Forget all about PSA Peugeot Citroen. It’s dead. Well, the name, anyway.
As part of its five-year corporate strategy, dubbed “Push to Pass,” the French automaker is rebranding itself as Groupe PSA and dropping hints of a tentative return to the U.S. market.
PSA’s sales and profitability are growing again thanks to a new product strategy and a bailout by the French government, but CEO Carlos Tavares wants to see more gains by branching out into new markets.
Volkswagen shareholders are wondering if they’ll be receiving a lump of coal in their dividend stocking this year.
That, Sergio is seeking a partner (but not those French guys), NASCAR’s Derek White is in trouble north of the border, GM seals the deal with a startup, and no Baby Buick for you … after the break!
As I exit the sleek, svelte coupe and to buy some ice cream, the car is crackling and popping like a campfire doused. I feel there’s something contradictory about this. After what I did for last hour or so — blasting around back roads at speeds far above socially acceptable levels, manhandling the tiller just to keep it straight under throttle, thundering through hairpin turns and using massive traction provided by a limited-slip diff — I should be doing something manly. Chomping on a fat steak and downing a beer; not licking a sweet cone filled with a frozen, sugared dessert. And the car behind me should be a butch, masculine coupe; not a curvy, chic little Peugeot.
As I wrapped up 2015 last week, I was reminded of my lust for French cars. My look at an inexplicably imported Citroen was the most popular piece I wrote last year, so it’s quite likely there are a few more of you masochists out there.
I also love me some hot hatches. The French know what they are doing with these cars, too, though most would think of the R5 Turbo or perhaps the 205 T16 rally replica rather than a proper front-engine, front drive commuter.

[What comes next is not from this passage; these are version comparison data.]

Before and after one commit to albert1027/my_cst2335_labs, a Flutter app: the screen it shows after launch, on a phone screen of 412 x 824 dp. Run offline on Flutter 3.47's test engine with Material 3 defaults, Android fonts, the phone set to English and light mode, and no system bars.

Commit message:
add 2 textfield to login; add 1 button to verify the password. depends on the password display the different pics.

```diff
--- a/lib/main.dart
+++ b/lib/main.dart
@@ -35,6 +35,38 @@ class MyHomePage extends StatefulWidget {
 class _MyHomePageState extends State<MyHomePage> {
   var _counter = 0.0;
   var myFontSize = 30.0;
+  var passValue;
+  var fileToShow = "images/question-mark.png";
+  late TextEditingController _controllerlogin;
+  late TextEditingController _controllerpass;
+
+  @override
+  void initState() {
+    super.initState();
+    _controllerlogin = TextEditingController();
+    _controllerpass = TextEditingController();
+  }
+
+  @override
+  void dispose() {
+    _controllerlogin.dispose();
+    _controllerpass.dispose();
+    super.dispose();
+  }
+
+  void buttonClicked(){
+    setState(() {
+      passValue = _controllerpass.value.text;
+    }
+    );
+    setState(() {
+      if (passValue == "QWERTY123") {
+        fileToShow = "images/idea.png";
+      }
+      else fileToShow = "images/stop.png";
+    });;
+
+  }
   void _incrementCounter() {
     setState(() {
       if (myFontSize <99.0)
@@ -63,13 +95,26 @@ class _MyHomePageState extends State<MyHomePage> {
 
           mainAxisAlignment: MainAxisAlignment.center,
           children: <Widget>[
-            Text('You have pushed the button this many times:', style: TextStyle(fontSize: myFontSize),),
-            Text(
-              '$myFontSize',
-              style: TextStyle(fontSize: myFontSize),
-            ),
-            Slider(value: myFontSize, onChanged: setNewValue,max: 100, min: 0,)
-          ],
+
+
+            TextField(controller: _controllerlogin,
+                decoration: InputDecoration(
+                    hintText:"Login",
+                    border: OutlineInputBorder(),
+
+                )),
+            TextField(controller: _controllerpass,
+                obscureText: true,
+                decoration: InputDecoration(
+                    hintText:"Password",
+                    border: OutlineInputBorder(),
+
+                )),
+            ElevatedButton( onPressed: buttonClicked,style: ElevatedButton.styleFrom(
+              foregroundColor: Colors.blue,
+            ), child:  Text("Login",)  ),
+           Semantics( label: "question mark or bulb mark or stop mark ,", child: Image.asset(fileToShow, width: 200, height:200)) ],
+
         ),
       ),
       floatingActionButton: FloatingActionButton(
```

As we’ve reached another arbitrary point in our laps around the sun, we can look at importing a new batch of otherwise-unavailable cars under the 25-year rule.
Toyota and PSA announced Tuesday that they would continue to build a van for European markets for light commercial and passenger duty and unveiled their newest Toyota Proace/Peugeot Traveller/Citroen SpaceTourer eggs.
The three vans, which look virtually identical short of their shades and faces, are all produced at PSA’s factory in Valenciennes, France.
While the Toyota version looks like one of those samurai crabs, it’ll likely never set foot in the U.S. and that’s a shame — commercial vans are the new hot thing for automakers, you know?
French automaker PSA may be preparing to bring its luxury arm Citroen DS, to the United States within the next few years, Car and Driver reported.
Citing a source within the company, a U.S. market launch would be “necessary” for the brand’s viability and a decision on whether to bring the French luxury cars would be coming within the next few years.
Any return for the French automaker would be fraught with difficulty: no dealer network, no service and their cars are decidedly less-than-American sized. The automaker currently offers a DS3 premium minicar, a DS4 premium subcompact and a DS5 family wagon. (Read More…)
Peugeot’s geometrically marvelous and electrically powered Fractal concept car will make its way to Frankfurt this year.
The 201-horsepower coupe is powered by two electric motors for each axle and has a 280-mile range, according to the automaker. Probably a wholly separate electric sub-station exists for its “9.1.2” surround sound system that sports woofers in the seats to acoustically relay information about what’s ahead like we’re all bats or something.
A heads up driver information system relays information via hologram, according to the automaker, and the rest is just the best.
Automakers PSA (Peugeot and Citröen) and Fiat Chrysler Automobiles are most at risk if Greece’s economy fails and the country backs out of the Euro, according to a report by Automotive News.
Analysts say the two automakers have the largest share of southern European markets — including Italy, Spain and Portugal — where the economic impact of a Greek failure could hit the hardest.
Although the automakers have a large share of those markets, its a relatively small portion of their overall sales, the report states.